REQUIRED ACTION - Where a line below holds the string "area", that line goes into the answer.

SOURCE MATERIAL -
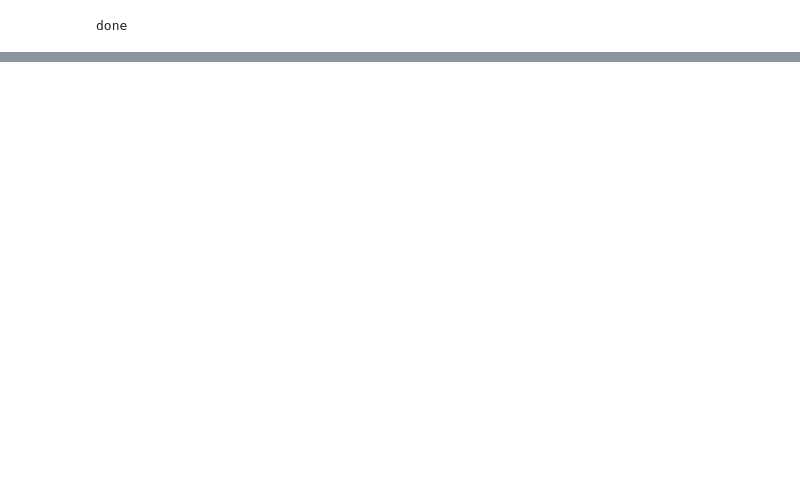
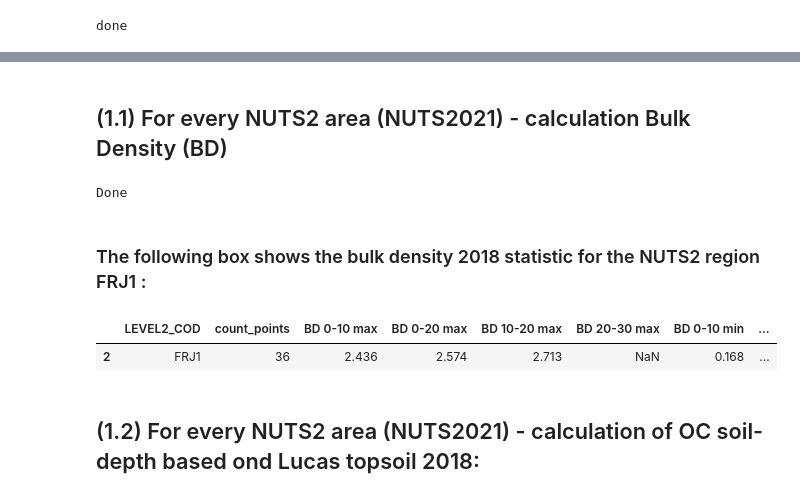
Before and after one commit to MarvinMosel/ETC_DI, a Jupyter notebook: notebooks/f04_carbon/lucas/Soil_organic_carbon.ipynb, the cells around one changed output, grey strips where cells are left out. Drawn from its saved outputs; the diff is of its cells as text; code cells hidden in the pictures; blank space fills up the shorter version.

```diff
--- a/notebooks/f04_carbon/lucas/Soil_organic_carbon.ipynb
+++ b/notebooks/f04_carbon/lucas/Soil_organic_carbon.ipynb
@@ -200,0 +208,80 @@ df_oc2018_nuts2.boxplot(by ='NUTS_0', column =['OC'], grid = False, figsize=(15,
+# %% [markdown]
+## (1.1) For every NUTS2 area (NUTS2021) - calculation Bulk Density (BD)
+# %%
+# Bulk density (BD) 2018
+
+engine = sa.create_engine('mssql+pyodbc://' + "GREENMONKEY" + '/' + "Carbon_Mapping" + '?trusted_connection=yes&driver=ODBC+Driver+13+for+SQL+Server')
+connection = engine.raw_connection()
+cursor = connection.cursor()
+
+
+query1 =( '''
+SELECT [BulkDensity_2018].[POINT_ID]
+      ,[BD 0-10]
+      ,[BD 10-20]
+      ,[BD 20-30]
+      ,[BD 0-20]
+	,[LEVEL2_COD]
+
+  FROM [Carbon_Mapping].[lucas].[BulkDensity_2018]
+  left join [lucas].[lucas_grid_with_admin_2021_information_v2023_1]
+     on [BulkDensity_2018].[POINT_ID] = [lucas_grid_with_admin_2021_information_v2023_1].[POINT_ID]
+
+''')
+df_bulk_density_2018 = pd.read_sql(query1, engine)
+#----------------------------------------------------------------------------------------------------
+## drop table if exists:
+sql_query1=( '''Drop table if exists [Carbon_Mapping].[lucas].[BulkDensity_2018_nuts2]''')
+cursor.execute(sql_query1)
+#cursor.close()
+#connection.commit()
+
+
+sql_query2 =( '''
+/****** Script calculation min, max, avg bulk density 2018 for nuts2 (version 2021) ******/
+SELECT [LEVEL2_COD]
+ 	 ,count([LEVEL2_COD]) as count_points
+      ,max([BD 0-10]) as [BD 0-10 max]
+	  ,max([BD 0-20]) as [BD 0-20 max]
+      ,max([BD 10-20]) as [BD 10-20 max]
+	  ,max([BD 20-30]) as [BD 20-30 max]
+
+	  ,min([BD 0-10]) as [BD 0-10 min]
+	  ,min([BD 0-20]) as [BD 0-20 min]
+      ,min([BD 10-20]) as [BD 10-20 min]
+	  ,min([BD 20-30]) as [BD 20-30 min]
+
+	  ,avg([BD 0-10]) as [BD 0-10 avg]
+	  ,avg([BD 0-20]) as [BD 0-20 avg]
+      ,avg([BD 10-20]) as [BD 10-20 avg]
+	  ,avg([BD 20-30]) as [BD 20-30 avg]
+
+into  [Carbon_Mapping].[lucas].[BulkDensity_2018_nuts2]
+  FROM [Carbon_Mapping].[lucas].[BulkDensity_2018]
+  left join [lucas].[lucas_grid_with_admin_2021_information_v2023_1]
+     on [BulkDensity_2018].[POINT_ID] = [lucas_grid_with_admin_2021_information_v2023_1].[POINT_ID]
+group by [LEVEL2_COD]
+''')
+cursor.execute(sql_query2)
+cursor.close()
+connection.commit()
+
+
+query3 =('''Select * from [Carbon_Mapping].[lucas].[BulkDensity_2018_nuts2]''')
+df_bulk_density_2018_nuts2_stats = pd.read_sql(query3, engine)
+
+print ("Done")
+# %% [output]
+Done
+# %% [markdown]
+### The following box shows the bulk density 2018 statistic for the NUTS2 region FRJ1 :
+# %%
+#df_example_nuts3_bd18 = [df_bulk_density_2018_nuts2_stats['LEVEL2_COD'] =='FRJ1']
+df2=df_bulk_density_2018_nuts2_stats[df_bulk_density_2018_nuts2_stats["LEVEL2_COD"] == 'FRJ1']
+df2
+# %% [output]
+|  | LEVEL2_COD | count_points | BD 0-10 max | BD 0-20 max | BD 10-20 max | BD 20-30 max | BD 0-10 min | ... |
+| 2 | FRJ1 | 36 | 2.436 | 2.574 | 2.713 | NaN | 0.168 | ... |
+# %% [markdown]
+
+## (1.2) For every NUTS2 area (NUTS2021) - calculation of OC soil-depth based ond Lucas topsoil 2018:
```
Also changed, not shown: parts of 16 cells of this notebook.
* * *
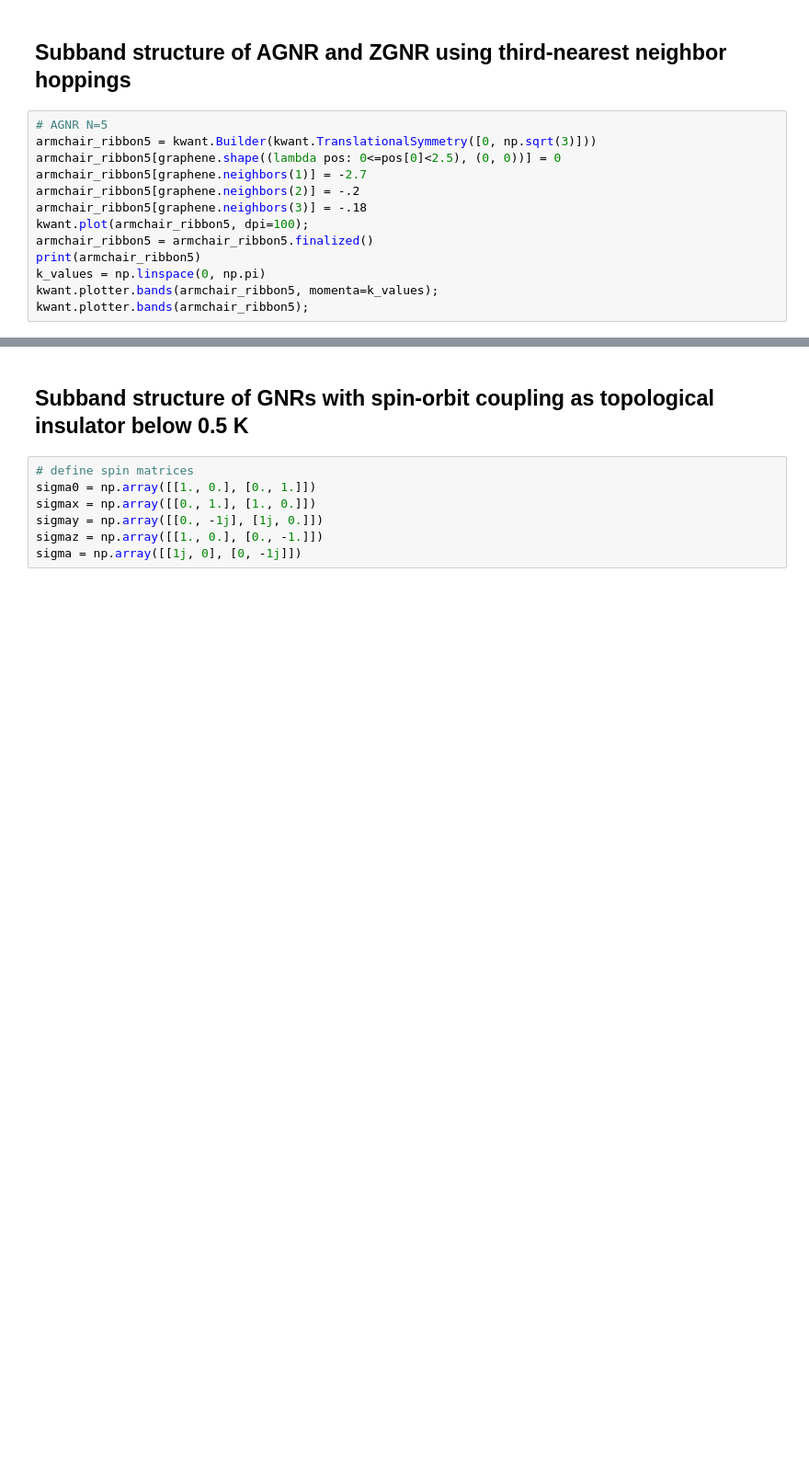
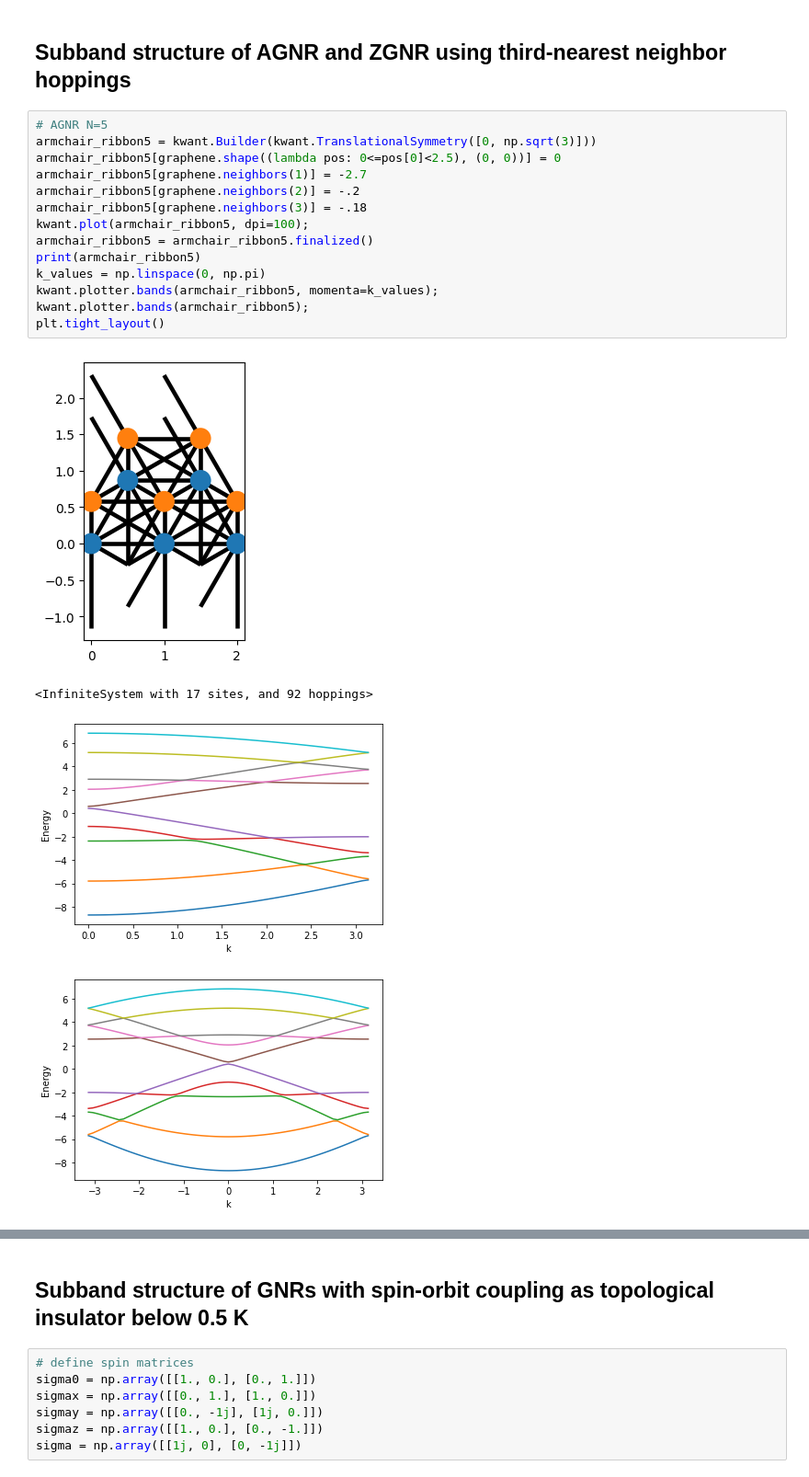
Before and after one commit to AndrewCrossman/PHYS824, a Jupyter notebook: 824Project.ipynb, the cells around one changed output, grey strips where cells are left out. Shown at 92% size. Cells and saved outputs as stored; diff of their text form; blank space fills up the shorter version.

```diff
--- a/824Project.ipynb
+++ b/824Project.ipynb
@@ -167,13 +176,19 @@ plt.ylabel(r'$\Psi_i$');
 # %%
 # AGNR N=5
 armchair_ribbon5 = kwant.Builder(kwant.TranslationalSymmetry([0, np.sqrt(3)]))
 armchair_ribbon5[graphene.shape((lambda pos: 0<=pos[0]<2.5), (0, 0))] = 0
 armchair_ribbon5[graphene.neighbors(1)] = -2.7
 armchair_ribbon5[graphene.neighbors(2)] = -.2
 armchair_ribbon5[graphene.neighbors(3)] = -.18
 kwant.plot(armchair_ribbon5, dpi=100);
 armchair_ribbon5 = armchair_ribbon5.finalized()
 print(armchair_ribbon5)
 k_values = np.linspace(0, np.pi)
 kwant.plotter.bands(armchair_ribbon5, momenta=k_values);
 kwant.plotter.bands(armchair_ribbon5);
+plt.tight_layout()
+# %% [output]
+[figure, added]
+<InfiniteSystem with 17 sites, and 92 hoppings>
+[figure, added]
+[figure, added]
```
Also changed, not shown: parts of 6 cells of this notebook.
==
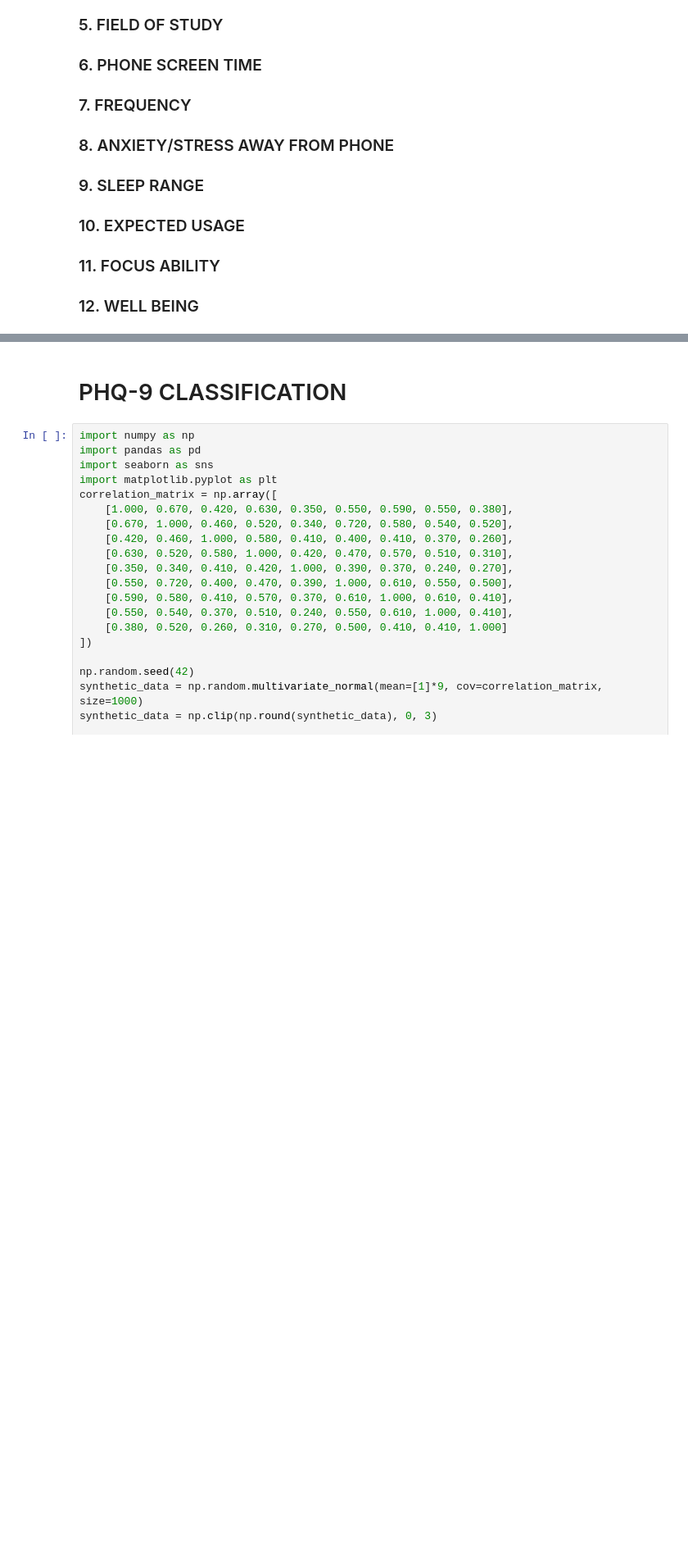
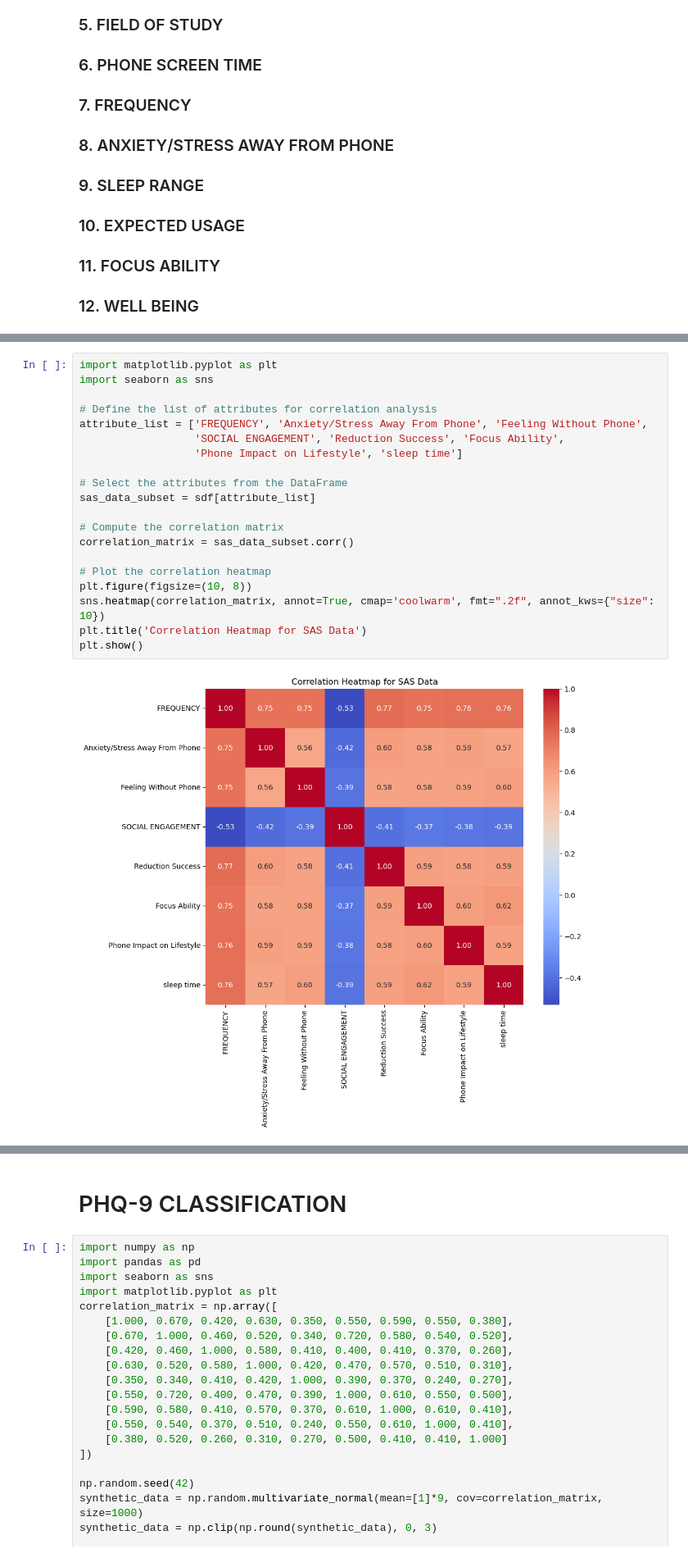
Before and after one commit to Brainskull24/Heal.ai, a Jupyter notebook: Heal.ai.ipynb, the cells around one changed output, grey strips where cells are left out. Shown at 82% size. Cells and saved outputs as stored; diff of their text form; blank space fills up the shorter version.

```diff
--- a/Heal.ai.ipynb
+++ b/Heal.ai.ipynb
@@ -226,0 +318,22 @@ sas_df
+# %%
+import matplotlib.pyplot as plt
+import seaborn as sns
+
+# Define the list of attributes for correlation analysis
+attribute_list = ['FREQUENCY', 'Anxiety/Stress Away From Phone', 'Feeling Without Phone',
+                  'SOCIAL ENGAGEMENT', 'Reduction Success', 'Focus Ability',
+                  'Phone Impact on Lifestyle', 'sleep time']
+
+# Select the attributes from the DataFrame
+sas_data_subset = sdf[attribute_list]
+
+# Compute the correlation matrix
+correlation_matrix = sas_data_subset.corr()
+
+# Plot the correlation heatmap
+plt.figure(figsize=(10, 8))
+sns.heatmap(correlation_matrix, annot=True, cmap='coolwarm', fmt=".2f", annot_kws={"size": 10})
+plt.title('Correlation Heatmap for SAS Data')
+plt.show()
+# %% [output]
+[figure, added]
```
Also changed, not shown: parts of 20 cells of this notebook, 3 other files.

OUTPUT FOR THIS EXERCISE -
+## (1.1) For every NUTS2 area (NUTS2021) - calculation Bulk Density (BD)
+## (1.2) For every NUTS2 area (NUTS2021) - calculation of OC soil-depth based ond Lucas topsoil 2018:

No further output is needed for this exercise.